Having received revised engines and a new transmission last year, the 2017 ATS carries over largely intact. Its calling card, though, remains its playful handling and pin-sharp steering. It's genuinely entertaining to drive and is the most convincing entry-level luxury sedan ever produced by an American automaker. It's not entirely without faults, as its CUE infotainment interface isn't the benchmark in the class and the ATS has a smaller backseat and cargo area than its competition.


Two engines are available for the 2017 Cadillac ATS. All ATS engines come standard with rear-wheel drive and an eight-speed automatic transmission.

The base engine is a turbocharged 2.0-liter four-cylinder rated at 272 hp and 295 pound-feet of torque. All-wheel drive is optional, as is a six-speed manual transmission (but only with rear-wheel drive). Equipped with the automatic, the base 2017 ATS is expected to return the same results as in 2016 — an estimated 26 mpg combined (22 city/32 highway) in rear-drive configuration and 25 mpg combined (22 city/30 highway) with AWD. With the manual gearbox, the 2.0T is rated at 23 mpg combined (20 city/29 highway).

The optional 3.6-liter V6 cranks out 335 hp and 285 lb-ft of torque. No manual transmission is available with the V6, but all-wheel drive is optional. The ATS 3.6 is rated at 24 mpg combined (20 city/30 highway) with rear-wheel drive and 22 mpg combined (19 city/27 highway) with AWD.


With its big-hearted power delivery and eagerness to play, the 3.6-liter V6 turns the ATS into a little hot rod. It's the handling poise that really puts the cherry on the ATS sundae, though. This is an impressive all-around driver's car, with nimbless and precision in equal measure. Its quick steering has actual feel, and the brakes are responsive and inspire confidence. In this respect, Cadillac has out-BMW'd BMW. Get the summer tires and sport-tuned suspension and you'll likely find all sorts of excuses to exercise your ATS on twisting roads. Be aware, however, that the ride quality suffers noticeably with the sport suspension, particularly when driving over rough pavement.
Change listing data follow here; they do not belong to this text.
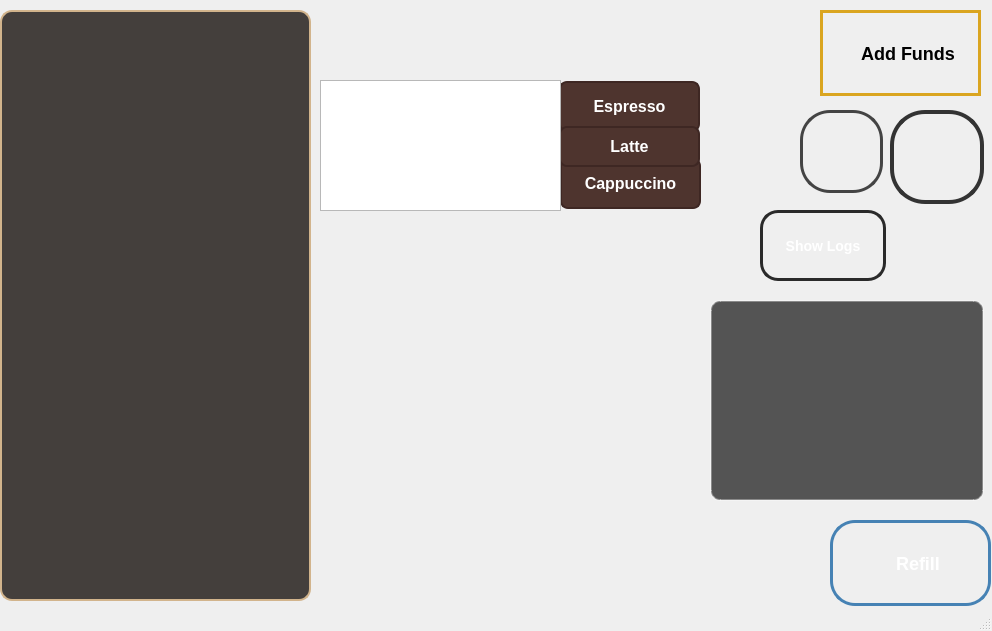
This is CoffeeMachineSimulation/mainwindow.ui in JayeshKant/Coffee-Machine- as Qt 5 draws it before an edit. The edited form follows.
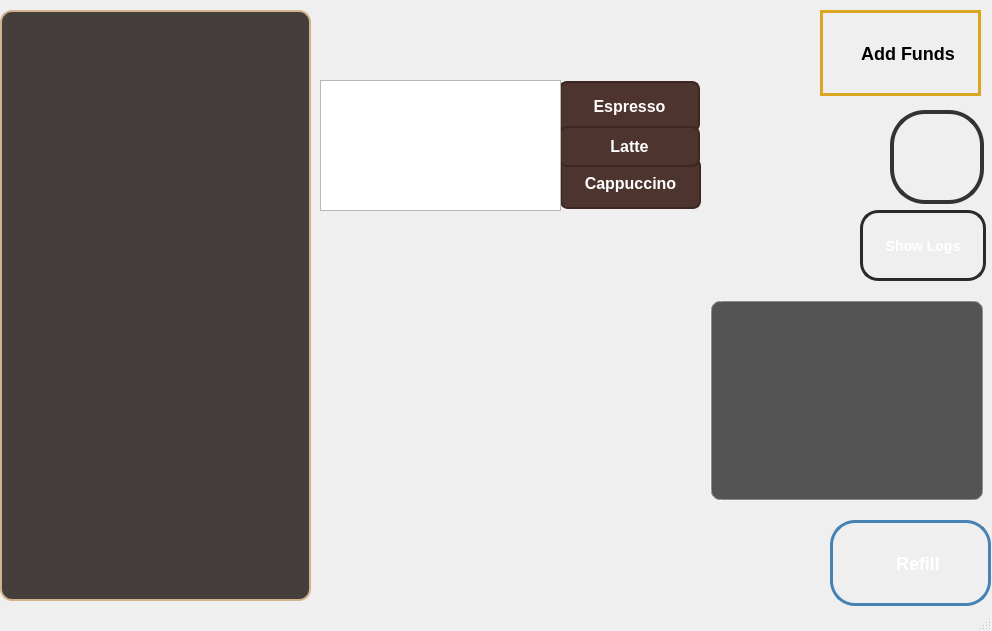
This is the edited form. Icons and pictures are not drawn.

What changed in the file:
```diff
--- a/CoffeeMachineSimulation/mainwindow.ui
+++ b/CoffeeMachineSimulation/mainwindow.ui
@@ -254,55 +254,6 @@
      <string>Refill</string>
     </property>
    </widget>
-   <widget class="QPushButton" name="btnCheckMaintenance">
-    <property name="geometry">
-     <rect>
-      <x>800</x>
-      <y>110</y>
-      <width>83</width>
-      <height>83</height>
-     </rect>
-    </property>
-    <property name="styleSheet">
-     <string notr="true">QPushButton#btnCheckMaintenance {
-    background: qlineargradient(x1:0, y1:0, x2:1, y2:1,
-                stop:0 #5A5A5A, stop:0.5 #777777, stop:1 #B5B5B5); /* Metallic gradient */
-    color: white;
-    font-size: 10px;  /* Adjusted for better fit */
-    font-weight: bold;
-    font-family: &quot;Segoe UI&quot;, sans-serif;
-    border-radius: 30px;  /* More rounded */
-    padding: 6px;
-    border: 3px solid #444444; /* Darker metallic border */
-    min-width: 65px;
-    min-height: 65px;
-    max-width: 65px;
-    max-height: 65px;
-    text-align: center;
-    background-repeat: no-repeat;
-    background-position: center;
-    transition: all 0.2s ease-in-out;
-    border-image: url(:/new/prefix1/OIP.jpeg); /* Correct way */
-}
-
-QPushButton#btnCheckMaintenance:hover {
-    background: qlineargradient(x1:0, y1:0, x2:1, y2:1,
-                stop:0 #777777, stop:0.5 #B5B5B5, stop:1 #D9D9D9); /* Brighter metallic */
-    border: 3px solid #777777;
-}
-
-QPushButton#btnCheckMaintenance:pressed {
-    background: qlineargradient(x1:0, y1:0, x2:1, y2:1,
-                stop:0 #3E3E3E, stop:0.5 #5A5A5A, stop:1 #777777); /* Darker when pressed */
-    border: 3px solid #5A5A5A;
-    transform: scale(0.92);  /* Press animation */
-}
-</string>
-    </property>
-    <property name="text">
-     <string/>
-    </property>
-   </widget>
    <widget class="QPushButton" name="btnPerformMaintenance">
     <property name="geometry">
      <rect>
@@ -355,7 +306,7 @@
    <widget class="QPushButton" name="btnShowLogs">
     <property name="geometry">
      <rect>
-      <x>760</x>
+      <x>860</x>
       <y>210</y>
       <width>126</width>
       <height>71</height>
```
Left out of the diff: 1 changed line with no effect on the pictures.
The base 2.0-liter turbo four-cylinder delivers a satisfying amount of forward thrust, though its refinement and noise level under hard acceleration leave something to be desired. Its fuel-efficiency benefit over the V6 isn't tremendous, either. And although it's nice to have the option of a manual transmission, the ATS' isn't our favorite. Shifts aren't as smooth as they could be, and the shifter doesn't feel particularly impressive in your hand.


The cabin in the 2017 Cadillac ATS is trimmed in a variety of reasonably high-quality materials, including tasteful wood and metallic accents. While it's attractive enough, we've noted a few more fit and finish issues in the ATS than in similarly priced competitors.

The standard CUE infotainment interface features an attractive 8-inch touchscreen and operates similarly to a smartphone or tablet, via taps, swipes and pinches. Furthermore, what's known as haptic feedback lets you know when you've pressed a virtual button by pulsing when you touch it.

When the car is turned off, the sleek, buttonless center stack looks uncluttered and even futuristic. In practice, however, the lack of discrete buttons is frustrating because its use depends on your vision and not simply feel. Some of CUE's features, such as the slide bar for volume adjustment, turn out to be more troublesome than conventional controls. Until you get accustomed to the system, expect to glance at the center stack frequently any time you make a minor adjustment to the fan or radio settings. In this class, we prefer the BMW iDrive, Mercedes COMAND and Audi MMI systems, all of which employ a multidirectional knob-based controller.

Many drivers will find it easy to get into a comfortable driving position, and our experience shows that the firm front seats provide ample support even on long drives. Curiously, the optional sport seats don't provide much more lateral support than the standard seats, even with the addition of power-adjustable bolsters.

The compact size of the ATS is a blessing and a curse, as its backseat is smaller than those of most other entry-level luxury sport sedans. These tighter backseat confines aren't necessarily a deal-breaker, but be aware that taller adults will find headroom, shoulder room and legroom in short supply. Likewise, the trunk of the ATS is similarly lacking in space. In spite of its wide opening, it offers just 10.4 cubic feet of capacity, and the base trim does not have folding rear seatbacks.


Standard safety features for the 2017 Cadillac ATS include antilock disc brakes, traction control, stability control, active front head restraints, front-seat side and knee airbags, and full-length side curtain airbags. Also standard is OnStar, which includes automatic crash notification, on-demand roadside assistance, remote door unlocking, stolen vehicle assistance and turn-by-turn navigation. A rearview camera is standard on all trims.

A Teen Driver system, which can be used to set and monitor certain vehicle parameters for young drivers, is a new standard feature this year.

The Safety and Security package and the Driver Awareness package both add a blind-spot monitor with rear cross-traffic alert, automatic wipers, automatic high beams, lane departure prevention, a forward collision warning system, and the Safety Alert seat that buzzes the driver seat bottom as an additional form of warning. Also included is a lane-change alert system that detects quickly approaching vehicles in adjacent lanes when the turn signal is activated.

The Driver Assist package bolsters that content with a head-up display, adaptive cruise control, and a forward and rearward collision mitigation system with automatic emergency braking.

In Edmunds brake testing, an ATS 2.0T with summer tires came to a stop from 60 mph in 112 feet, an average distance for this segment. Impressively, an ATS 3.6 stopped in 113 feet despite wearing slipperier all-season tires.

In government crash testing, the ATS received an overall score of five stars out of five, with five stars for overall frontal crash protection and five stars for overall side crash protection.